Much of the food security debate used to centre on food production and developing countries. Scholars and policymakers, however increasingly request a broader and more integrated approach. The food system concept for instance, aims to understand the interconnected relationships between: various activities ; various food security outcomes , various scales, and various socio-economic and environmental constraints and impacts. This broader perspective enhances new governance challenges, due in part, to the inherent fragmented institutional structure of the food system, characterized by predefined jurisdictional scales, compartmentalisation of policy domains and separated public and private spheres. The current governance institutions strengthen the food system but they also hinder it, because there are too few linkages, the short term dominates the long term; or they provide too little flexibility. Governance arrangements are challenged to cross these historically entrenched institutional boundaries, that allocate power relationships and resources, and that represent dominant beliefs, roles and rules. We welcome theoretical papers contributing to the understanding of food system governance, and empirical papers (from developing and developed countries) that analyse promising governance arrangements based on a food system perspective.
4. Challenges in Food Governance: Carsten Daugbjerg (The Australian National University and Grace Skogstad (University of Toronto)
Previously, governing food and agriculture was for insiders who were policy experts and represented the industry or the government. Agricultural policy focussed on maintaining farm incomes and ensuring the viability of the farm industry. Food regulation was aimed at ensuring consumers safe food. Over the last three decades, multiple dimensions have been added to food and agricultural policies so that the latter now interlink with policy domains such as trade, development, biotechnology, energy, environment, and ethical consumer concerns. The multi-dimensionality of agriculture and food policy has brought new actors and interests into agri-food policy making, challenging existing governance structures. This panel examines the ability of existing theories of governance and public policy to explain the consequence of these challenges for changes in food governance.

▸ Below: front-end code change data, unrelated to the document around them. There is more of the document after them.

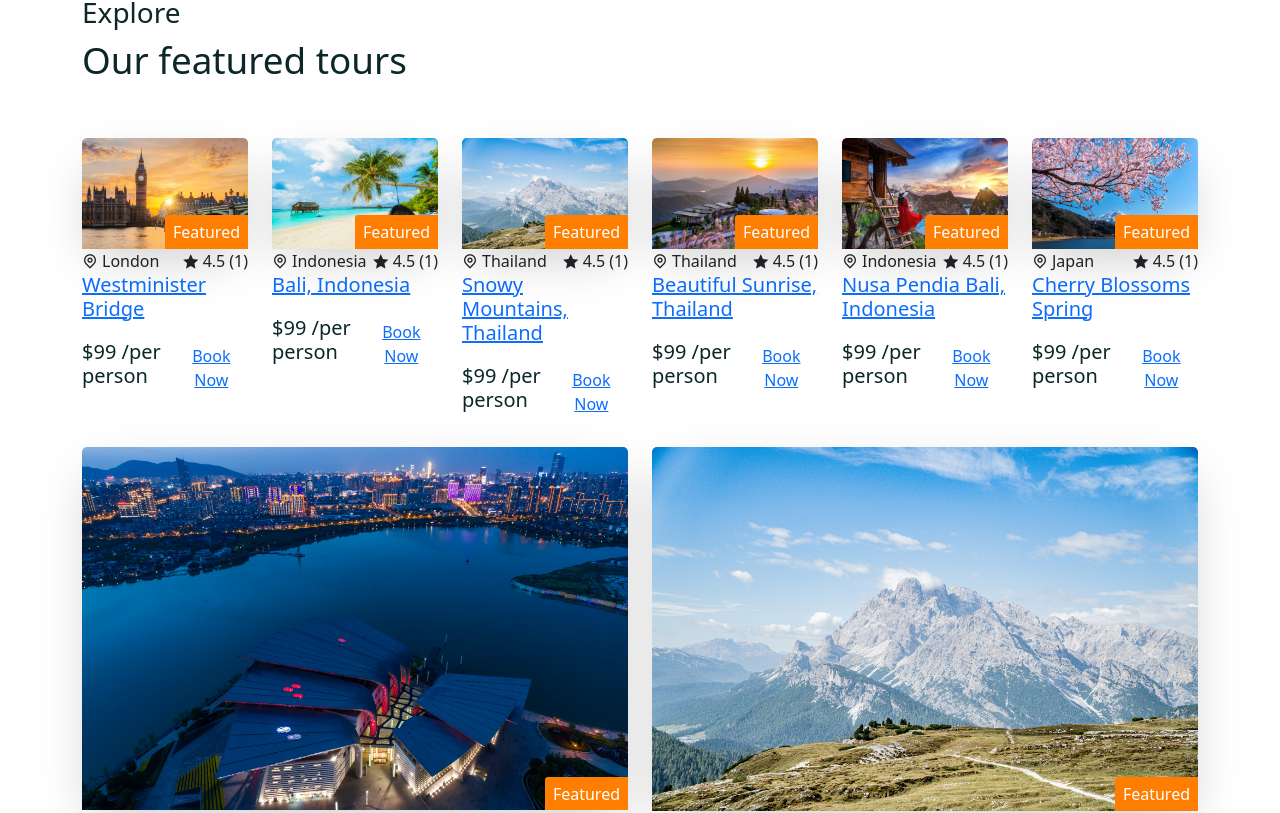
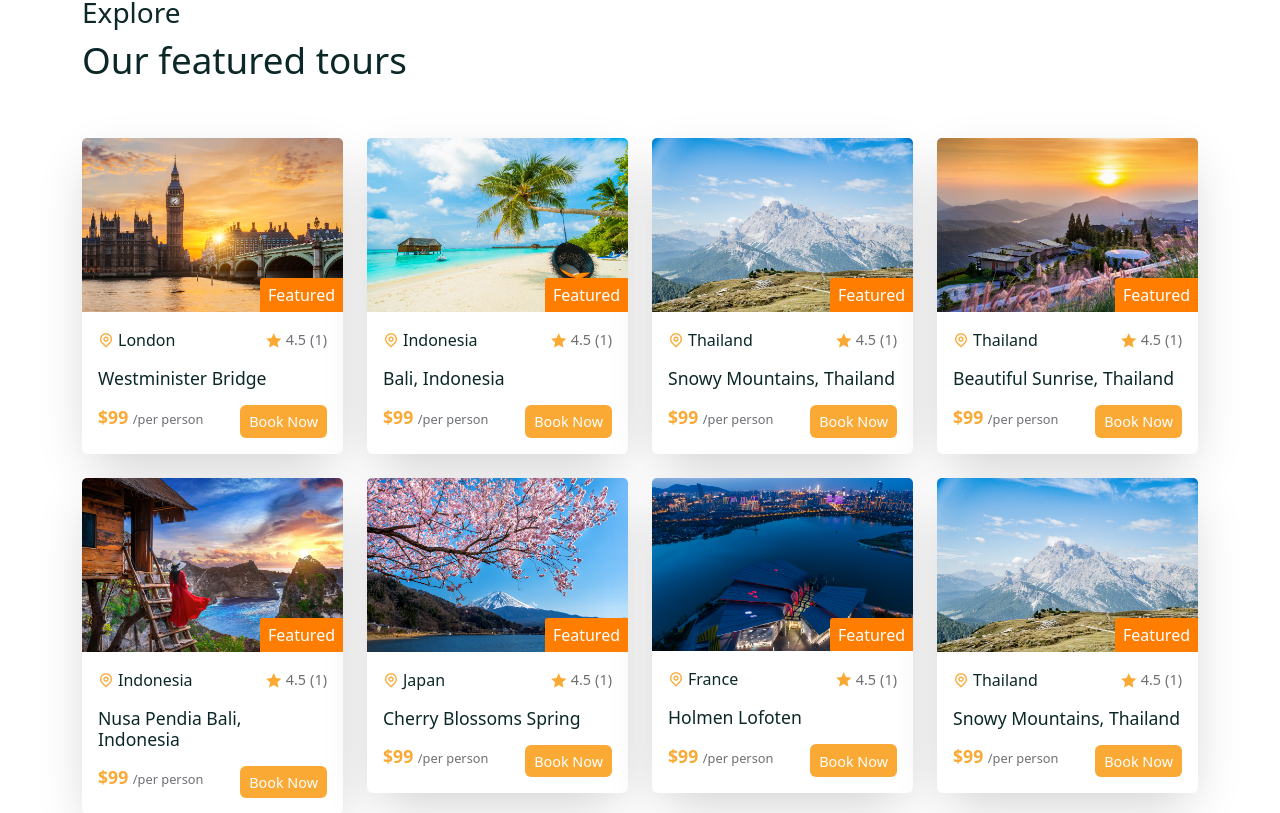
Before and after one commit to Billyrosecodes/Tour_app, a React (Create React App) app in the folder frontend/: page /home in a window 1280 px wide. Shown: the part 1127-1940 px from the top of the page. Built offline with nearby package versions, Linux system fonts and the light colour scheme; a web font is replaced by a local one.

Commit message:
adding more styles to the tour card

```diff
--- a/frontend/src/components/Featured-tours/FeaturedTourList.jsx
+++ b/frontend/src/components/Featured-tours/FeaturedTourList.jsx
@@ -7,7 +7,7 @@ const FeaturedTourList = () => {
   return (
     <>
       {tourData?.map(tour => (
-        <Col lang='3' className='mb-4' key={tour.id}>
+        <Col lg='3' className='mb-4' key={tour.id}>
            <TourCard tour={tour} />
         </Col>
       ))}
--- a/frontend/src/shared/TourCard.jsx
+++ b/frontend/src/shared/TourCard.jsx
@@ -1,42 +1,45 @@
-import React from 'react';
+import React from "react";
 import { Card, CardBody } from "reactstrap";
 import { Link } from "react-router-dom";
 
-import './tour-card.css';
+import "./tour-card.css";
 
-const TourCard = ({tour}) => {
-  const {id, title, city, photo, price, featured, avgRating, reviews } = tour
+const TourCard = ({ tour }) => {
+  const { id, title, city, photo, price, featured, avgRating, reviews } = tour;
 
   return (
-    <div className='tour_card'>
+    <div className="tour_card">
       <Card>
-        <div className='tour_img'>
+        <div className="tour_img">
           <img src={photo} alt="tour-img" />
           <span>Featured</span>
         </div>
-       </Card>
 
         <CardBody>
-        <div className='card_top d-flex align-items-center justify-content-between'>
-           <span className='tour_location d-flex align-items-center gap-1'>
+          <div className="card_top d-flex align-items-center justify-content-between">
+            <span className="tour_location d-flex align-items-center gap-1">
               <i class="ri-map-pin-line"></i> {city}
             </span>
-           <span className='tour_rating d-flex align-items-center gap-1'>
-             <i class="ri-star-fill"></i> {avgRating}{""}
+            <span className="tour_rating d-flex align-items-center gap-1">
+              <i class="ri-star-fill"></i> {avgRating}{" "}
               <span>({reviews.length})</span>
             </span>
           </div>
+          <h5 className="tour_title">
+            <Link to={`/tours/${id}`}>{title}</Link>
+          </h5>
 
-        <h5 className='tour_title'><Link to={`/tours/${id}`}>{title}</Link></h5>
+          <div className="card_bottom d-flex align-items-center justify-content-between mt-3">
+            <h5>
+              ${price} <span> /per person</span>
+            </h5>
 
-        <div className='card_bottom d-flex align-items-center justify-content-between mt-3'>
-          <h5>${price} <span> /per person</span></h5>
-
-          <button className='btn booking_btn'>
+            <button className="btn booking_btn">
               <Link to={`/tours/${id}`}>Book Now</Link>
             </button>
           </div>
         </CardBody>
+      </Card>
     </div>
   );
 };
--- a/frontend/src/shared/tour-card.css
+++ b/frontend/src/shared/tour-card.css
@@ -24,3 +24,66 @@
     padding: 0.3rem 0.5rem;
     border-radius: 3px 0 0 0;
 }
+
+.card_top span i{
+    color: var(--secondary-color);
+}
+
+.tour_rating{
+    font-size: .9rem;
+    color: var(--text-color);
+}
+
+.tour_location{
+    color: var(--heading-color);
+    font-weight: 500;
+}
+
+.tour_rating i,
+.tour_location i {
+    font-size: 1rem;
+}
+
+.tour_title{
+    margin-top: 1rem;
+    font-size: 1.1rem;
+    cursor: pointer;
+}
+
+.tour_title a{
+    text-decoration: none;
+    color: var(--heading-color);
+    transition: .3s;
+}
+
+.tour_title a:hover{
+    color: var(--secondary-color);
+}
+
+.card_bottom h5{
+    color: var(--secondary-color);
+    font-size: 1.1rem;
+    font-weight: 700;
+}
+
+.card_bottom h5 span{
+    font-weight: 500;
+    color: var(--text-color);
+    font-size: 0.8rem;
+}
+
+.booking_btn{
+    background: var(--secondary-color) !important;
+    cursor: pointer;
+    padding: 0.2rem 0.5rem !important;
+}
+
+.booking_btn a{
+    text-decoration: none;
+    font-size: .9rem;
+    color: #fff;
+}
+
+.booking_btn a:hover{
+    color: #fff;
+}
```
Lines whose indentation alone changed are shown as unchanged.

5. The aftermath of the food price crises: implications for food governance: Jeroen Candel (Wageningen University)
The food price crises of 2007/2008 and 2010 led to political attention to food systems in general, and food security in particular. Although food prices have not (yet) subsided to previous levels and food security still plays an important role in policy and scholarly discussions, have the spikes resulted in any structural changes regarding the governance of food security. This panel seeks to understand recent developments in the governance of food security and food systems. We welcome papers that empirically analyze and discuss change and continuity of governance systems, institutions, policies, policy instruments, and/or political leadership in the aftermath of the food price crises. Comparative studies are particularly welcomed.